“Nobody wins a tie score.”
In the crime drama Cry Vengeance former San Francisco policeman Vic Barron (Mark Stevens) is released from San Quentin after being framed by a gang of hoodlums. His three year sentence, and the fact that his wife and child were killed by a bomb meant for him–finds him thirsting for revenge.
Barron’s first act upon his release is to buy a gun, and then he hits his old haunts looking for information on the man he thinks is responsible for the deaths of his wife and child–Tino Morelli (Douglas Kennedy). He visits Lily (Joan Vohs) and learns that Tino is now living in Ketchikan, Alaska, and he follows the trail there.

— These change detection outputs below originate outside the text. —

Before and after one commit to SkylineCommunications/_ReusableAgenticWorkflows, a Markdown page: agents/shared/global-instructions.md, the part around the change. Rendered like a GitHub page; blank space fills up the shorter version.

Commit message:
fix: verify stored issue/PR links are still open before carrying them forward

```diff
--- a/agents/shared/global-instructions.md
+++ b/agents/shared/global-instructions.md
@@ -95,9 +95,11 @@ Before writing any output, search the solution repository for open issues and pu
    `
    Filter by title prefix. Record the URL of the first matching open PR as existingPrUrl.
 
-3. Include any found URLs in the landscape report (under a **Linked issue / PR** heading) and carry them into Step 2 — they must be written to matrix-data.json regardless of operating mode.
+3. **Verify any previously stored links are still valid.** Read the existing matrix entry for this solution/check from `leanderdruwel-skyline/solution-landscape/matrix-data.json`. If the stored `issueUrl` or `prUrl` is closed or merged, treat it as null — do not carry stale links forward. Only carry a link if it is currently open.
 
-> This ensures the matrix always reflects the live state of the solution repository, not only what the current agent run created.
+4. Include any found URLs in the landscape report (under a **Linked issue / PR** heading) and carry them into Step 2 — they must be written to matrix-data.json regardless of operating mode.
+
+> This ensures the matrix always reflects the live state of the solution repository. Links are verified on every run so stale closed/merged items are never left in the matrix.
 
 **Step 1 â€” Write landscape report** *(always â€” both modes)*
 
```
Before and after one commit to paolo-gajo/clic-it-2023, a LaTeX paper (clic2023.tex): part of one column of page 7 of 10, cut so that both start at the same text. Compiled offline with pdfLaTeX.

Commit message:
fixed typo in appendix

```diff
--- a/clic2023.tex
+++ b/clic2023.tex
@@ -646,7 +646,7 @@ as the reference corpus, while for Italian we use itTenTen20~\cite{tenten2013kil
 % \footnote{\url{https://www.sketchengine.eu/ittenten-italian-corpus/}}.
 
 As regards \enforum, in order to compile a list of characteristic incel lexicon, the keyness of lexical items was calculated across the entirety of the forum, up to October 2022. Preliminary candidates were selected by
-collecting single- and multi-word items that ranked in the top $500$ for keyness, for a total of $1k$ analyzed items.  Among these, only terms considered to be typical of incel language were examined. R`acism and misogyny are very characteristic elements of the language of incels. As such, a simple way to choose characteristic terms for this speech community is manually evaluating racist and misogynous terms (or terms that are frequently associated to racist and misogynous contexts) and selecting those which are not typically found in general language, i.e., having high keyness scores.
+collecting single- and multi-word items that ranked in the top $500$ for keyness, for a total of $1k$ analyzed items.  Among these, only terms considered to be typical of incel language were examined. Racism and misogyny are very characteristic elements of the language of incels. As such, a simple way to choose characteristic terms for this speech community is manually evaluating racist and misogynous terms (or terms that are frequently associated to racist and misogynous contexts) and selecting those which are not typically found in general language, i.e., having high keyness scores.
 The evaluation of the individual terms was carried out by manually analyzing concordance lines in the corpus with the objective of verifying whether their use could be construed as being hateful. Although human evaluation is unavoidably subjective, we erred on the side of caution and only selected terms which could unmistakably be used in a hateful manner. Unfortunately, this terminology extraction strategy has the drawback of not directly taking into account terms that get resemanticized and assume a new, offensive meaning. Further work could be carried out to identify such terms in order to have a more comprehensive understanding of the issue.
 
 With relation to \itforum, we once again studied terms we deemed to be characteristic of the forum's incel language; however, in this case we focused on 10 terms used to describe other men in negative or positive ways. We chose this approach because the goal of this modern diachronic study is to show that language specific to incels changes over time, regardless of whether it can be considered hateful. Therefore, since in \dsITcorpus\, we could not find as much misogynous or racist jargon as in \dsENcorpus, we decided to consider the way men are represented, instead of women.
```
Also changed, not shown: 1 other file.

Cry Vengeance is touted as film noir, but it’s more a tale of revenge–and a rather dull lackluster one at that. The plot is old and tired and seems to go through the motions of the vengeful hunt with little conviction. Some areas of the plot remain muddy, and this combined with weak characterizations cause the film to fail. The film isn’t helped by the fact that the story begins with Barron’s release from jail. Without a glimpse of Barron’s life as a policeman, husband and father before his family was killed, we don’t feel the emotional impact of what he’s lost, and the entire frame-up charge that resulted in a jail sentence is vague. The absence of these elements–Barron’s emotional life before the deaths of his wife and child, and the frame that sent him to jail–essentially removes most of the tension and emotional interest from the film. Instead, we are left with stock characters that lack depth and individuality. Mark Stevens who plays Barron also directed the film, and while the plot has all the necessary hallmarks of the revenge tale, it failed to grip this viewer.